(Front-end code edit data)
※ ※ ※
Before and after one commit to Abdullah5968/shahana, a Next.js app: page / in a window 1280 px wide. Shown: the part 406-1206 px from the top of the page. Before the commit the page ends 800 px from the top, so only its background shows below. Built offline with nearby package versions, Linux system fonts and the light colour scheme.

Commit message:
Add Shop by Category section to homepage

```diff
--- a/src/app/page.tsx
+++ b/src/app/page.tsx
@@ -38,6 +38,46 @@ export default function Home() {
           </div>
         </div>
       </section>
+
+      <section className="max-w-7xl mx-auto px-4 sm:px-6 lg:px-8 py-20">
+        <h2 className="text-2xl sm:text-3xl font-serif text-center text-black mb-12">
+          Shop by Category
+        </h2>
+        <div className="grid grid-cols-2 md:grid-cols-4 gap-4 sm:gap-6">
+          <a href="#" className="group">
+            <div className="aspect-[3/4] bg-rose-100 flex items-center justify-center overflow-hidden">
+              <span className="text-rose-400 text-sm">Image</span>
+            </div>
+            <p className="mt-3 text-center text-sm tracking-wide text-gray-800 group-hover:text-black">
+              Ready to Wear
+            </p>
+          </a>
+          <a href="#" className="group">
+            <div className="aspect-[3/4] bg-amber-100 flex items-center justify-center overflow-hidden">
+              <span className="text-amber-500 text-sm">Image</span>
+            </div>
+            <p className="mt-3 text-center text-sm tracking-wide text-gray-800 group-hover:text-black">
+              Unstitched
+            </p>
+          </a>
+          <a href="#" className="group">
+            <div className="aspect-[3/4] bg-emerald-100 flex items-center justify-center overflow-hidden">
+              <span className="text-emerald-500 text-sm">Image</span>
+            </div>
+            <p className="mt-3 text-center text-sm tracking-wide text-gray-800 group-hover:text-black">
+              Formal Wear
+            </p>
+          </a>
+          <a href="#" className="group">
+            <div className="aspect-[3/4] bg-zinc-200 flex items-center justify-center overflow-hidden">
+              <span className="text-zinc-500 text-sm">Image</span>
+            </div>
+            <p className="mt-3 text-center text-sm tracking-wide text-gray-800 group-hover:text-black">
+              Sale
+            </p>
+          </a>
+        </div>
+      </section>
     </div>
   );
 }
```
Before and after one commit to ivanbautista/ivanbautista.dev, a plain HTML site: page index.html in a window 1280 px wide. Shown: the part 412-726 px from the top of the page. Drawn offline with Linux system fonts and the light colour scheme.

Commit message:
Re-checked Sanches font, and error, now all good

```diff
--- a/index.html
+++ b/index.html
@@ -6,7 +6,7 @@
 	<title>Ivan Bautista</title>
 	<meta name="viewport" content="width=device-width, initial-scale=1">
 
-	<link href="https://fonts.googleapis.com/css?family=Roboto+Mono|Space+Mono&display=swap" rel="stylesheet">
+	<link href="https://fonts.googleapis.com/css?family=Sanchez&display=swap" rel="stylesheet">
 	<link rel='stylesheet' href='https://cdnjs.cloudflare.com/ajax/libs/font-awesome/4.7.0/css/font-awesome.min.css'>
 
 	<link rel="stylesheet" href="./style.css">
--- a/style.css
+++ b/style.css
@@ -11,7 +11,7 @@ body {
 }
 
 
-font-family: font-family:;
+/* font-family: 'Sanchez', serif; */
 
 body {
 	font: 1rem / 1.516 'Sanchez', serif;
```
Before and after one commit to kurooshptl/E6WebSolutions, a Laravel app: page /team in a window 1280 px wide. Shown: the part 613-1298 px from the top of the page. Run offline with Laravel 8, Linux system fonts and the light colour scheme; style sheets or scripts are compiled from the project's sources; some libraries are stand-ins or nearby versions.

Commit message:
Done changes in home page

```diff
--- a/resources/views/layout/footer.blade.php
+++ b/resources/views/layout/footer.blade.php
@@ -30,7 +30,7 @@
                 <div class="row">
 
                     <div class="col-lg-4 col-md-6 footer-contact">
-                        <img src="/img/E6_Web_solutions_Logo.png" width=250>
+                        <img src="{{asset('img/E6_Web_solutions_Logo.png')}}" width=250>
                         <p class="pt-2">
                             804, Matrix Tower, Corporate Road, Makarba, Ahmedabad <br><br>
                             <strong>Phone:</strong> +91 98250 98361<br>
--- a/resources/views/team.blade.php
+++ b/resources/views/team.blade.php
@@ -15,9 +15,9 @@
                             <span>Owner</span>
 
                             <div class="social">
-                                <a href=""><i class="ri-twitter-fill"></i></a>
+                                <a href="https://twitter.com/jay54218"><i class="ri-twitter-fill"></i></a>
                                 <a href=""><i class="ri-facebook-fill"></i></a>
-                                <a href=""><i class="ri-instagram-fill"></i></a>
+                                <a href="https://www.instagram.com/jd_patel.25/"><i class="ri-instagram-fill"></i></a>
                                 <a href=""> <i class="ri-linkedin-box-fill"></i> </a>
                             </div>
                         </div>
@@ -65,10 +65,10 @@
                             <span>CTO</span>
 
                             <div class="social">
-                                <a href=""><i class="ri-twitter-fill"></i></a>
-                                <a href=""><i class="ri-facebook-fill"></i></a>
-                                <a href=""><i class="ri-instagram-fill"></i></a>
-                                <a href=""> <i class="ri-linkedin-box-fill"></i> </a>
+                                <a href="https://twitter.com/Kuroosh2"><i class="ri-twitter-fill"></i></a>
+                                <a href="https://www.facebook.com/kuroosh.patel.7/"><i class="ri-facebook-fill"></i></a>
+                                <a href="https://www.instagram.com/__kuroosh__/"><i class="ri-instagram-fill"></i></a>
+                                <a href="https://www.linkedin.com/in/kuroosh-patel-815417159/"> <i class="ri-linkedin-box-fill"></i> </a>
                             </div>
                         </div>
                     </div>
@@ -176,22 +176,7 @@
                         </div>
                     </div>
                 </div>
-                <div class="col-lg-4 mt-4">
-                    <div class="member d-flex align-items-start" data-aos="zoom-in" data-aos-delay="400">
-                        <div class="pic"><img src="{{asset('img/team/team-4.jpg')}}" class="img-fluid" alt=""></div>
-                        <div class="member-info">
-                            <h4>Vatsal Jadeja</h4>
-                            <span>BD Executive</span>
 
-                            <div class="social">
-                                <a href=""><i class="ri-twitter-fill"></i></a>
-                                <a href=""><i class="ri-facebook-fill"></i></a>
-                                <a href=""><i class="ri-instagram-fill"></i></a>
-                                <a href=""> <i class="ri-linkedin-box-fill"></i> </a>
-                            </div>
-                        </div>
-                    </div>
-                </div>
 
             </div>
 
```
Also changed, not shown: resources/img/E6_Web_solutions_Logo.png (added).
※ ※ ※
■ WORK TO BE COMPLETED
Go through the lines above. Select every one that has the string "width".

■ SOLVED EXERCISE
 	<meta name="viewport" content="width=device-width, initial-scale=1">
-                        <img src="/img/E6_Web_solutions_Logo.png" width=250>
+                        <img src="{{asset('img/E6_Web_solutions_Logo.png')}}" width=250>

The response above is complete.